First let's look at his most publicly viable material -- tweets that are not so sheepish, but rely instead on keen social observation:
- Nicki Minaj is probably my favorite Avenger.
These tweets serve as Rhodes' top-line and require little analysis. He spots a social trend, hits it with a mashup or head-on smackdown. Olive Garden, a restaurant chain that has tried to stay afloat by updating its branding, smartening its interior design, hitting Groupon like a mother, advertising to a younger crowd, remains symbolic of American mediocrity. And "meh" is a word used by younger speakers of the English language to convey utter disinterest. Where "whatever" may reveal a trace of bitterness, "meh" shows no interest at all. "Meh" is the whatever's whatever. Olive Garden, Rhodes conveys in 36 characters, not only sucks, but nobody even cares that it sucks. Yet I've seen students crashing for exams at Olive Garden, so perhaps it's the new Denny's. Price point's a little high for that demo, but let's move on.
Another category of @prodigalsam tweets worth noting is that of the verbally ultra-clever. These appear less frequently in Rhodes' feed, probably not for lack of inspiration, but because they're relatively esoteric and draw retweets less consistently. And Rhodes is definitely interested in retweets. Example from last year: "I wish Shia LaBeouf and Scott Baio could merge into one unstoppable force known as LaBaiowulf." This one, however, did succeed in a popular sense, to some extent at least: 68 retweets and 256 favorites thus far.
A third category of Rhodes tweet might be called "the extremely awkward." Often playing with new forms of communication and social networking, frequently revealing emotional vulnerability, yet consistently performing the function his top-line tweets perform (to expose social trends), Rhodes' awkward tweets are not only perceptive but downright loveable.
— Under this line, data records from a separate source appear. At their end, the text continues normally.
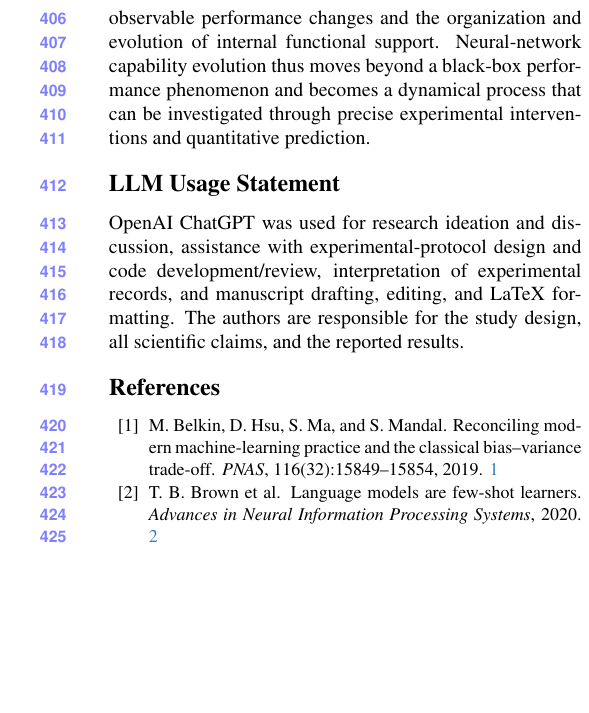
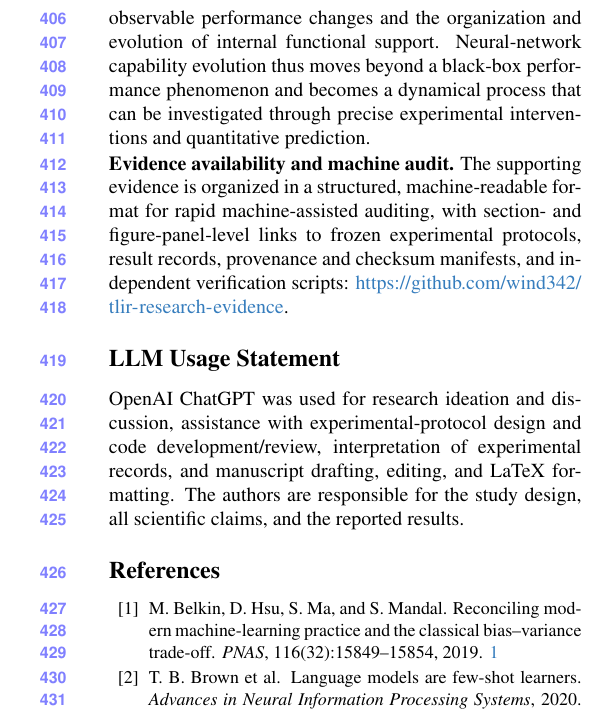
Before and after one commit to wind342/gfg-training-learning-inference-experiments, a LaTeX paper (manuscripts/tlir_cvpr2027/main.tex): part of one column of page 8 of 8, cut so that both start at the same text, the shorter picture padded with empty space. Compiled offline with pdfLaTeX.

Commit message:
Add machine-auditable TLIR evidence repository link to manuscript

```diff
--- a/manuscripts/tlir_cvpr2027/main.tex
+++ b/manuscripts/tlir_cvpr2027/main.tex
@@ -274,6 +274,9 @@ Beyond historical comparisons, the TLIR relations have been used to derive condi
 \section{Conclusion}
 Through systematic experiments across neural systems, this work reveals dynamical relations spanning neural-network training, learning, inference, and reinforcement. From capability formation and use to loss and recovery, TLIR establishes experimentally testable causal connections between observable performance changes and the organization and evolution of internal functional support. Neural-network capability evolution thus moves beyond a black-box performance phenomenon and becomes a dynamical process that can be investigated through precise experimental interventions and quantitative prediction.
 
+\noindent\textbf{Evidence availability and machine audit.}
+The supporting evidence is organized in a structured, machine-readable format for rapid machine-assisted auditing, with section- and figure-panel-level links to frozen experimental protocols, result records, provenance and checksum manifests, and independent verification scripts: \url{https://github.com/wind342/tlir-research-evidence}.
+
 \section*{LLM Usage Statement}
 OpenAI ChatGPT was used for research ideation and discussion, assistance with experimental-protocol design and code development/review, interpretation of experimental records, and manuscript drafting, editing, and LaTeX formatting. The authors are responsible for the study design, all scientific claims, and the reported results.
 
```
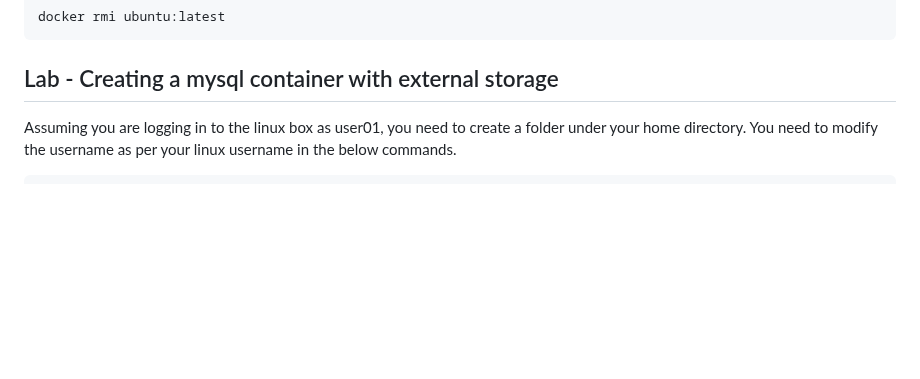
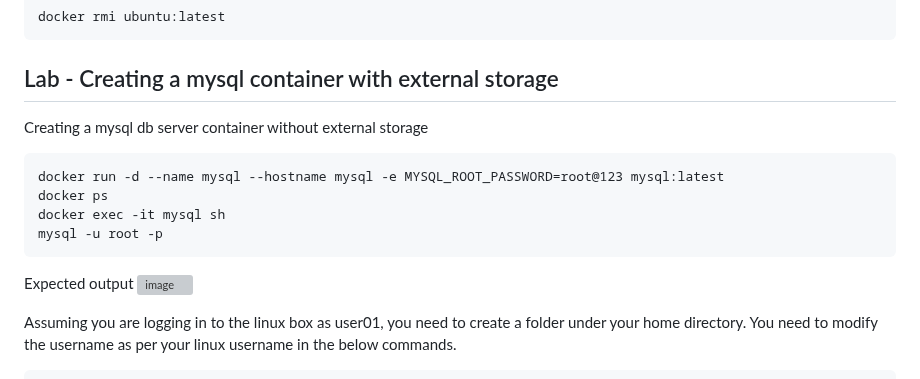
Before and after one commit to tektutor/openshift-hyd-2024, a Markdown page: Day1/README.md, the part around the change. Drawn GitHub-style; blank space fills up the shorter version; grey boxes are pictures that could not be loaded.

````diff
--- a/Day1/README.md
+++ b/Day1/README.md
@@ -284,6 +284,19 @@ docker rmi ubuntu:latest
 ```
 
 ## Lab - Creating a mysql container with external storage
+
+Creating a mysql db server container without external storage
+```
+docker run -d --name mysql --hostname mysql -e MYSQL_ROOT_PASSWORD=root@123 mysql:latest
+docker ps
+docker exec -it mysql sh
+mysql -u root -p
+```
+
+Expected output
+![image](https://github.com/user-attachments/assets/3b146364-d806-4dca-847c-a0695de6e8af)
+
+
 Assuming you are logging in to the linux box as user01, you need to create a folder under your home directory.  You need to modify the username as per your linux username in the below commands.
 
 ```
````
Here are a few examples:
- I never feel more vulnerable than 30 seconds after I press send.
Part of what makes great writing great is that it allows space for reader participation. Rhodes reveals himself so openly and with such a minimized apparent desire to impress (which is the bane of clever tweeting) that his followers can feel what he's feeling right along with him. It's called sympathy, and I would say that in Rhodes' case sympathy is not cultivated or manufactured. After following him for many months now, I can say that his feelings are real. Insightful, comical, eminently retweetable, but emotionally legit. Other followers must be able to see that, too.
A final category of Rhodes tweet has to do with being a parent. He is here, again, vulnerable, but his aim is not to expose a trend but to explain/describe fatherhood. These might be his best tweets in a more permanent sense. On the surface they seem docile, but they actually cut sharply in a comic way, right through our shared notions of what it means to be a parent.
- When the wife's away, the husband will put the kids to bed at 5:30.
So yes, he's "perfect for the college crowd," but also a great follow for anyone between the ages of twenty and forty. I give @prodigalsam as many thumbs up as I humanly can.